### Task
Write out every line of the material exactly as it appears.

### Exercise inputs
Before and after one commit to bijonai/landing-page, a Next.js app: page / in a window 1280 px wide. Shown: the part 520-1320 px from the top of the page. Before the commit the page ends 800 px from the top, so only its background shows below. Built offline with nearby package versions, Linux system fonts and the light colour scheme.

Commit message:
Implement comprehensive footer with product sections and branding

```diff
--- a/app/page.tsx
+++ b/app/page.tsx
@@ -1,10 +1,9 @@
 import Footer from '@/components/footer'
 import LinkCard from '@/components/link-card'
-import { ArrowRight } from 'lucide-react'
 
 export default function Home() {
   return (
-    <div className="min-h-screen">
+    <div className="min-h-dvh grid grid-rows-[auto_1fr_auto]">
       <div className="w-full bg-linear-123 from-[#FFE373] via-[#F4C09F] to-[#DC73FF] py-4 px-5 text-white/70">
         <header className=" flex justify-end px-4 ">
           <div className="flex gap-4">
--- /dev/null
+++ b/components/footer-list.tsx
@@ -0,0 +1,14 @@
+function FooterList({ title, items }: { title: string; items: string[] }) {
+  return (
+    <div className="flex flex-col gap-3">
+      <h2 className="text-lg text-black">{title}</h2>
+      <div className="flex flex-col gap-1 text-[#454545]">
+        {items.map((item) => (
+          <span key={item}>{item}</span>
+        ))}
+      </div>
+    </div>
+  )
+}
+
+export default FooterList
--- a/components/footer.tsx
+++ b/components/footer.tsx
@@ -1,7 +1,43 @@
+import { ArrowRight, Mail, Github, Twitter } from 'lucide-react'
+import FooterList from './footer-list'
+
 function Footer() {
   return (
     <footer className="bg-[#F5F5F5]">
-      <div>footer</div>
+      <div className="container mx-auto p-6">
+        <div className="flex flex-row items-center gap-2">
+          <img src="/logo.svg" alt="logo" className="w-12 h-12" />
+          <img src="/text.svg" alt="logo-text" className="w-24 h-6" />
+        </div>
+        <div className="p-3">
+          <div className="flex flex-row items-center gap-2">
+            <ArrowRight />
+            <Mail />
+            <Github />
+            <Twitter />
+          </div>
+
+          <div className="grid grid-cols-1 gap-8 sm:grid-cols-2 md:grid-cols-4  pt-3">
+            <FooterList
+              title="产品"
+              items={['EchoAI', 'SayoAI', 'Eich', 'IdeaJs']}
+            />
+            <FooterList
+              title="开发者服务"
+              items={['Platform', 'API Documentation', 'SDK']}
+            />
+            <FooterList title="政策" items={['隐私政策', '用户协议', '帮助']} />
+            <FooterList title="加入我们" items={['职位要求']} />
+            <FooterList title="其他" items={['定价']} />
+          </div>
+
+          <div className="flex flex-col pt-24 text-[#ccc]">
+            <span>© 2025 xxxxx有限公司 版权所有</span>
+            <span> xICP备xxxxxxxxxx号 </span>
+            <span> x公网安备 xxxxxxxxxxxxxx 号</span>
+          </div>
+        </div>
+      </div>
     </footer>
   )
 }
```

### Answer for the task
Before and after one commit to bijonai/landing-page, a Next.js app: page / in a window 1280 px wide. Shown: the part 520-1320 px from the top of the page. Before the commit the page ends 800 px from the top, so only its background shows below. Built offline with nearby package versions, Linux system fonts and the light colour scheme.

Commit message:
Implement comprehensive footer with product sections and branding

```diff
--- a/app/page.tsx
+++ b/app/page.tsx
@@ -1,10 +1,9 @@
 import Footer from '@/components/footer'
 import LinkCard from '@/components/link-card'
-import { ArrowRight } from 'lucide-react'
 
 export default function Home() {
   return (
-    <div className="min-h-screen">
+    <div className="min-h-dvh grid grid-rows-[auto_1fr_auto]">
       <div className="w-full bg-linear-123 from-[#FFE373] via-[#F4C09F] to-[#DC73FF] py-4 px-5 text-white/70">
         <header className=" flex justify-end px-4 ">
           <div className="flex gap-4">
--- /dev/null
+++ b/components/footer-list.tsx
@@ -0,0 +1,14 @@
+function FooterList({ title, items }: { title: string; items: string[] }) {
+  return (
+    <div className="flex flex-col gap-3">
+      <h2 className="text-lg text-black">{title}</h2>
+      <div className="flex flex-col gap-1 text-[#454545]">
+        {items.map((item) => (
+          <span key={item}>{item}</span>
+        ))}
+      </div>
+    </div>
+  )
+}
+
+export default FooterList
--- a/components/footer.tsx
+++ b/components/footer.tsx
@@ -1,7 +1,43 @@
+import { ArrowRight, Mail, Github, Twitter } from 'lucide-react'
+import FooterList from './footer-list'
+
 function Footer() {
   return (
     <footer className="bg-[#F5F5F5]">
-      <div>footer</div>
+      <div className="container mx-auto p-6">
+        <div className="flex flex-row items-center gap-2">
+          <img src="/logo.svg" alt="logo" className="w-12 h-12" />
+          <img src="/text.svg" alt="logo-text" className="w-24 h-6" />
+        </div>
+        <div className="p-3">
+          <div className="flex flex-row items-center gap-2">
+            <ArrowRight />
+            <Mail />
+            <Github />
+            <Twitter />
+          </div>
+
+          <div className="grid grid-cols-1 gap-8 sm:grid-cols-2 md:grid-cols-4  pt-3">
+            <FooterList
+              title="产品"
+              items={['EchoAI', 'SayoAI', 'Eich', 'IdeaJs']}
+            />
+            <FooterList
+              title="开发者服务"
+              items={['Platform', 'API Documentation', 'SDK']}
+            />
+            <FooterList title="政策" items={['隐私政策', '用户协议', '帮助']} />
+            <FooterList title="加入我们" items={['职位要求']} />
+            <FooterList title="其他" items={['定价']} />
+          </div>
+
+          <div className="flex flex-col pt-24 text-[#ccc]">
+            <span>© 2025 xxxxx有限公司 版权所有</span>
+            <span> xICP备xxxxxxxxxx号 </span>
+            <span> x公网安备 xxxxxxxxxxxxxx 号</span>
+          </div>
+        </div>
+      </div>
     </footer>
   )
 }
```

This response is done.